__Assignment__
Please find every line in the entries below that contains the string "repository", and copy it.

__Data records__
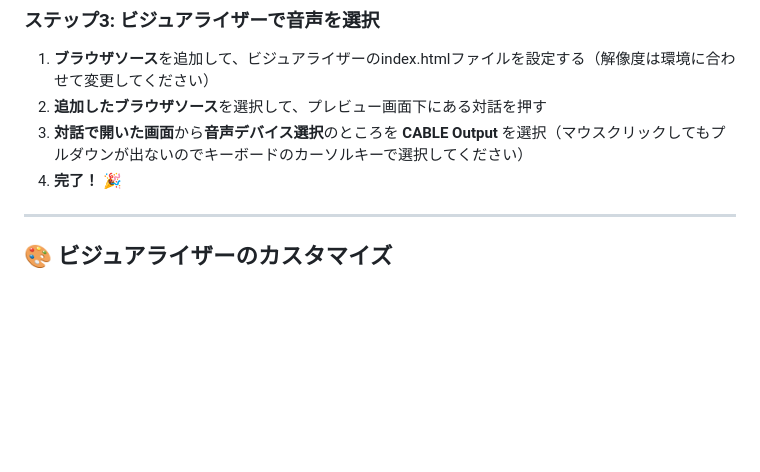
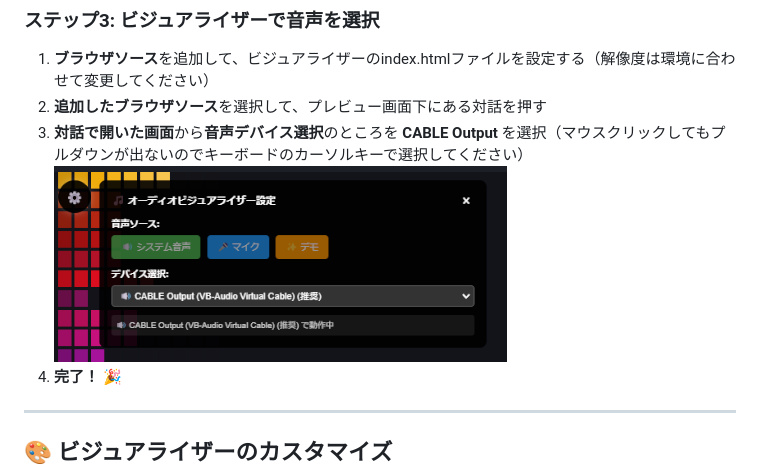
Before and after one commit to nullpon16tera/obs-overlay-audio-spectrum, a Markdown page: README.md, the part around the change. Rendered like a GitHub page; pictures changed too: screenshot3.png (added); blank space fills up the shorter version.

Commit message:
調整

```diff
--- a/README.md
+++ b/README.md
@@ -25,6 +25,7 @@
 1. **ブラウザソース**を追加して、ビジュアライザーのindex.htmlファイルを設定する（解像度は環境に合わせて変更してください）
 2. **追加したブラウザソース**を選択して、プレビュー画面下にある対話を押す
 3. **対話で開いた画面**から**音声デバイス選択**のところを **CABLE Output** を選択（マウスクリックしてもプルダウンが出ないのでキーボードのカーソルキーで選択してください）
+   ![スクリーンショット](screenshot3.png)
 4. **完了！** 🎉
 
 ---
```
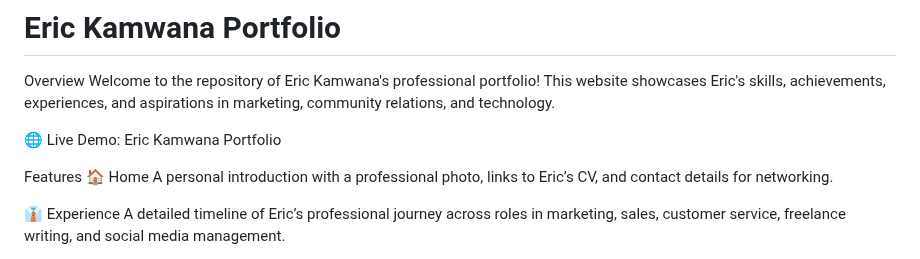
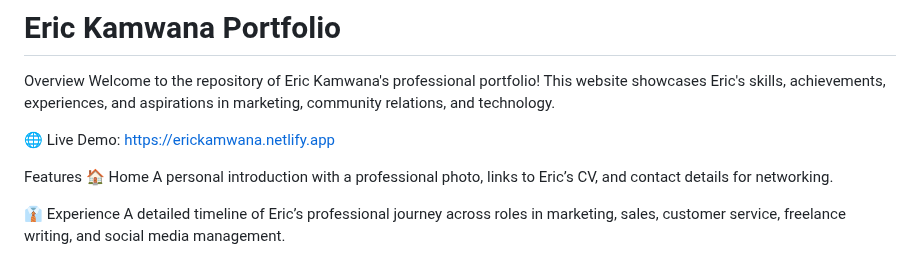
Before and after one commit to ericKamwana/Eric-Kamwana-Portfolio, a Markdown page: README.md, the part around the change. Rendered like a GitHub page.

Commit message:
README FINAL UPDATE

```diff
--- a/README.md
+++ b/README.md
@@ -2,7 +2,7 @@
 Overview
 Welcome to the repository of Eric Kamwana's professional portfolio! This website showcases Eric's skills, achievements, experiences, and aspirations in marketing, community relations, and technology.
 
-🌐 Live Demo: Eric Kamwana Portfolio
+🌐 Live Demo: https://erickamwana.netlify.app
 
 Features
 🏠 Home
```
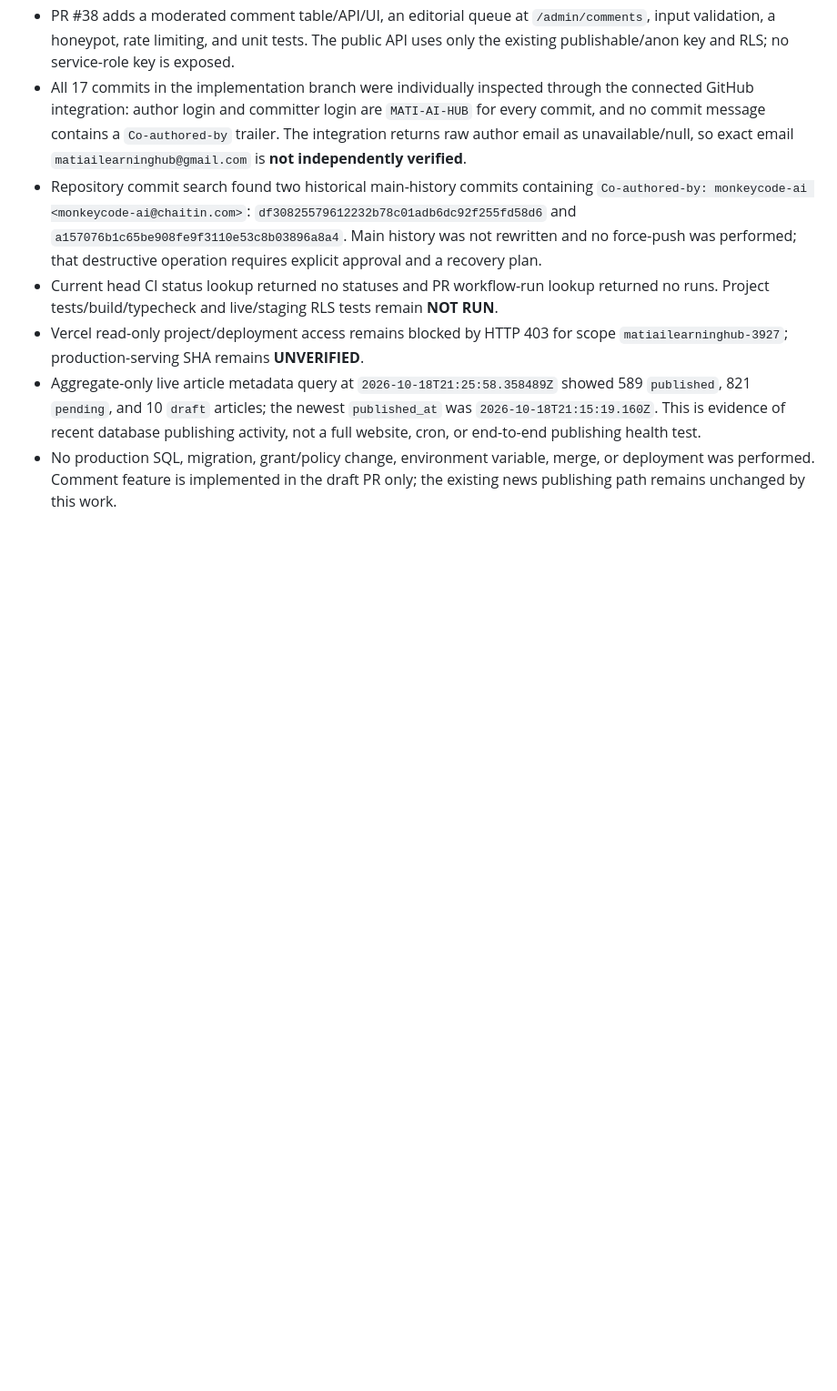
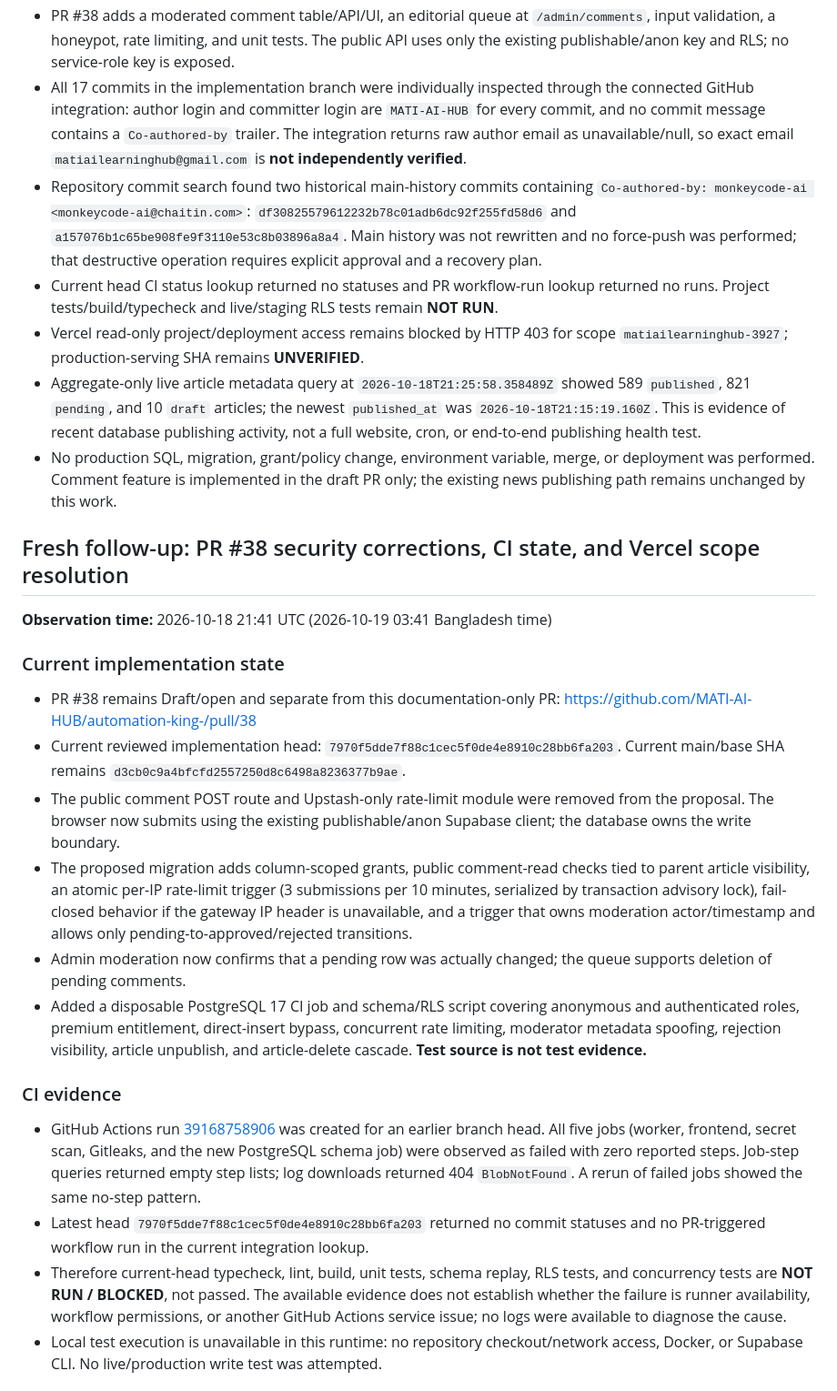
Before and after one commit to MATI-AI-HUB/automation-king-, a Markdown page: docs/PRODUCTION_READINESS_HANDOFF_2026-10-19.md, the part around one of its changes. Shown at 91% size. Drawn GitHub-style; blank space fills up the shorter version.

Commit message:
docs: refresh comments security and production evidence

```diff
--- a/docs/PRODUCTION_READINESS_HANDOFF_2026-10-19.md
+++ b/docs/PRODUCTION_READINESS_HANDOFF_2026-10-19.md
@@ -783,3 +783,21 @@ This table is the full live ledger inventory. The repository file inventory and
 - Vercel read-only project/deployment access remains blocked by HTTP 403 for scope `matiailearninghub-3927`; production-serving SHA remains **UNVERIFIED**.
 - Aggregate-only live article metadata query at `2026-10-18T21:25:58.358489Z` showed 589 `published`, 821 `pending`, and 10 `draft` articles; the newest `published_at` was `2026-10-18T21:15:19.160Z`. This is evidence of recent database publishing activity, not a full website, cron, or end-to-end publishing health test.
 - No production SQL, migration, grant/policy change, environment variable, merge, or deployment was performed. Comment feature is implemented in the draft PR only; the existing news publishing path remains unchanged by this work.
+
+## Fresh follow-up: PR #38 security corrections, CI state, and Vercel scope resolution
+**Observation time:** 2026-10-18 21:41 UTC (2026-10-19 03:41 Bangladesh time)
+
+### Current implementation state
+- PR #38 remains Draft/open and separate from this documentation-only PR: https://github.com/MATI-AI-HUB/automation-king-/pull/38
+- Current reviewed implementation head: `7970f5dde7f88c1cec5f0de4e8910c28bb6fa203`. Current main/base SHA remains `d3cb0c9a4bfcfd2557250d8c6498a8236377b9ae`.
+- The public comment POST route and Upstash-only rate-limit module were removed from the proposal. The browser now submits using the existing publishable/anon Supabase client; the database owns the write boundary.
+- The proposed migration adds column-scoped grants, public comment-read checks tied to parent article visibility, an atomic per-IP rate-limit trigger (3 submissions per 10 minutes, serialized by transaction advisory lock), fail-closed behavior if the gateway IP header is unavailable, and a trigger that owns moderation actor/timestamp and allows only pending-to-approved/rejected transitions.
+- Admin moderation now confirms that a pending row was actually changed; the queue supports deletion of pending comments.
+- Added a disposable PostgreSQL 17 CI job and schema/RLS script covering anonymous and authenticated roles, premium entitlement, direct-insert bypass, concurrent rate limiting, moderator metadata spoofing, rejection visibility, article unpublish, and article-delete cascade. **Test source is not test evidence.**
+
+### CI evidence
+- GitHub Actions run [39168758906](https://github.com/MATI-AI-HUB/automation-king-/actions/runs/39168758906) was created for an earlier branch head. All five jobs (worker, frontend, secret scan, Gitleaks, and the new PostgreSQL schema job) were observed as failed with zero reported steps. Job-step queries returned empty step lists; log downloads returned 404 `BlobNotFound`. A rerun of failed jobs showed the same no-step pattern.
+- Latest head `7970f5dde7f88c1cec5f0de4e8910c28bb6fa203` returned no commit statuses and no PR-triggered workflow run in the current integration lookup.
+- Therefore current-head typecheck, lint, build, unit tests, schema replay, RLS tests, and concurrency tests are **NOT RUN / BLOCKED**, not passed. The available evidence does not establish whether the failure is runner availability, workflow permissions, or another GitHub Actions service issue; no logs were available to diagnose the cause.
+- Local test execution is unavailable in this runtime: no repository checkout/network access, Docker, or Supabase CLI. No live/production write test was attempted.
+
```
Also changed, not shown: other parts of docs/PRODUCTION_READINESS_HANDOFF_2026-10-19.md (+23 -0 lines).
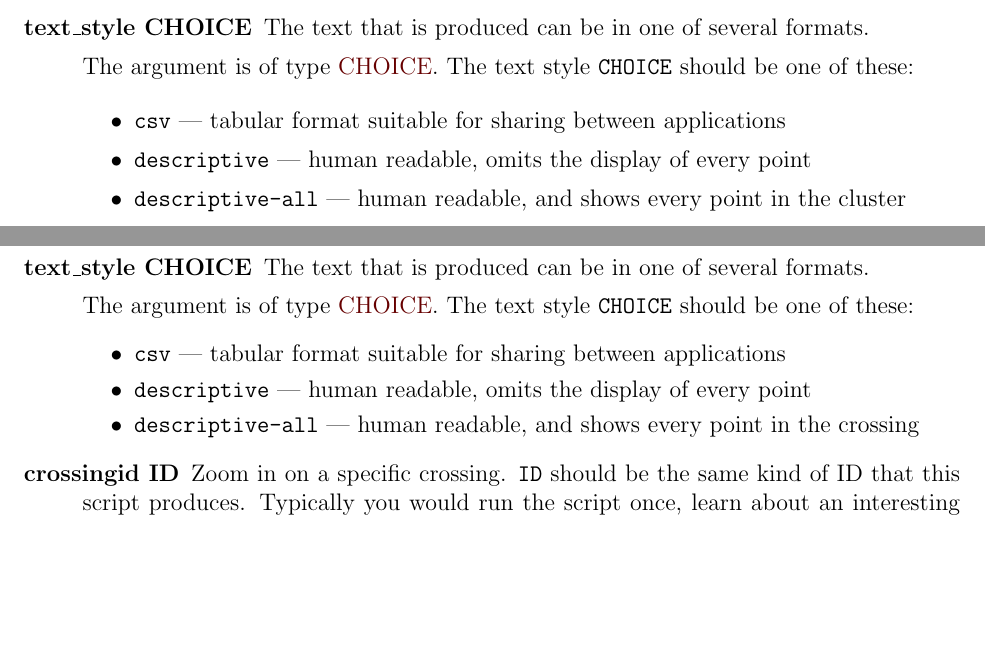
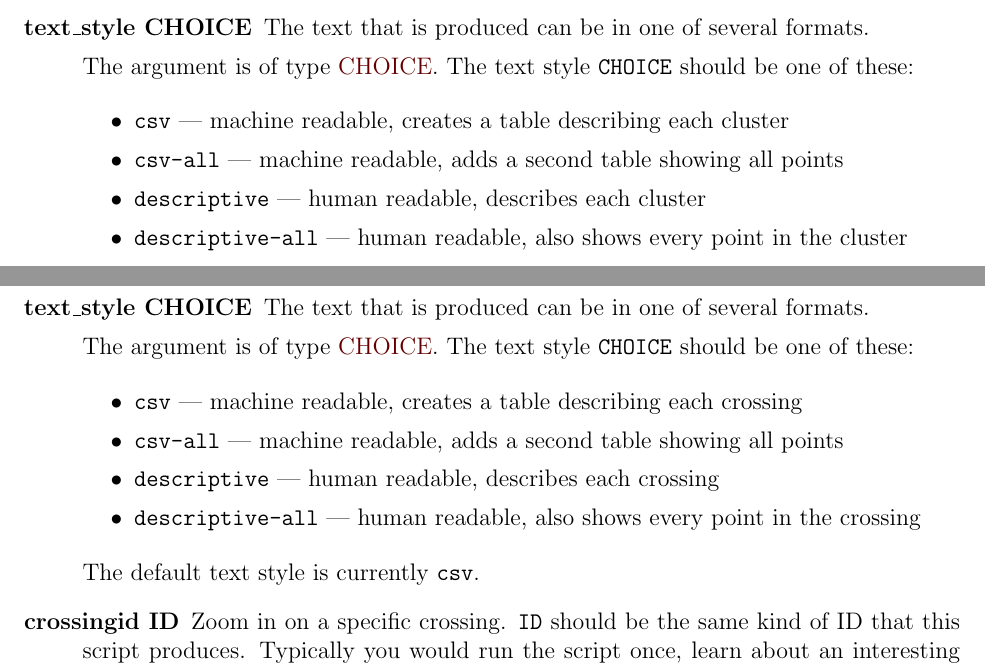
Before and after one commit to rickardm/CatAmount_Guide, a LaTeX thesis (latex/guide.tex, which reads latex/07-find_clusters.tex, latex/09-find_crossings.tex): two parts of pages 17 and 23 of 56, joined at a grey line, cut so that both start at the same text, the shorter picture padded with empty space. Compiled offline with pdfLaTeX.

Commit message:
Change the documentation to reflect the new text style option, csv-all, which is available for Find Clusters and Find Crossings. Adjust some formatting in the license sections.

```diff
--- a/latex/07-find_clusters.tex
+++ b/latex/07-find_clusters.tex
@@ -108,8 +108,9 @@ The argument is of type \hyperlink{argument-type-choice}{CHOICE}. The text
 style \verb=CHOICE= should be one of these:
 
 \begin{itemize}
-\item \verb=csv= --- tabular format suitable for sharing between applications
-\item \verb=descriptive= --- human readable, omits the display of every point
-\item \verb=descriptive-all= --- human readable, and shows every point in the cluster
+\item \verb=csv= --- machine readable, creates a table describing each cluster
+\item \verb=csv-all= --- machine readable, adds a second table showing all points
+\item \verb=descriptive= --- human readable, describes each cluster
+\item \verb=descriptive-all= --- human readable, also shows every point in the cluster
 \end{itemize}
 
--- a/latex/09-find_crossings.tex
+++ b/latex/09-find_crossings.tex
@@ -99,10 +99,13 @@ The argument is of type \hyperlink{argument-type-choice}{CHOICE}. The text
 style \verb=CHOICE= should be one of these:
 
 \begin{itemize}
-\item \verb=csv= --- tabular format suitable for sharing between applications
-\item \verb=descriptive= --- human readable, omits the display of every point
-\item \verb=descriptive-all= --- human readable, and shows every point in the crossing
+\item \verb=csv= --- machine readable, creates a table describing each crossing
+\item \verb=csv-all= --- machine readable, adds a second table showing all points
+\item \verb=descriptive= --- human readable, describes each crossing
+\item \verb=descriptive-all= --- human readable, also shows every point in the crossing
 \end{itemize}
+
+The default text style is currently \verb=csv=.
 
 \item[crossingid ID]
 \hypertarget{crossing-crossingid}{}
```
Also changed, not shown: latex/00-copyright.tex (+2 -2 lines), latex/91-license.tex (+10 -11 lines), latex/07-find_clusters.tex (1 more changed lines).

__The completed task__
 Welcome to the repository of Eric Kamwana's professional portfolio! This website showcases Eric's skills, achievements, experiences, and aspirations in marketing, community relations, and technology.
@@ -783,3 +783,21 @@ This table is the full live ledger inventory. The repository file inventory and
+- Local test execution is unavailable in this runtime: no repository checkout/network access, Docker, or Supabase CLI. No live/production write test was attempted.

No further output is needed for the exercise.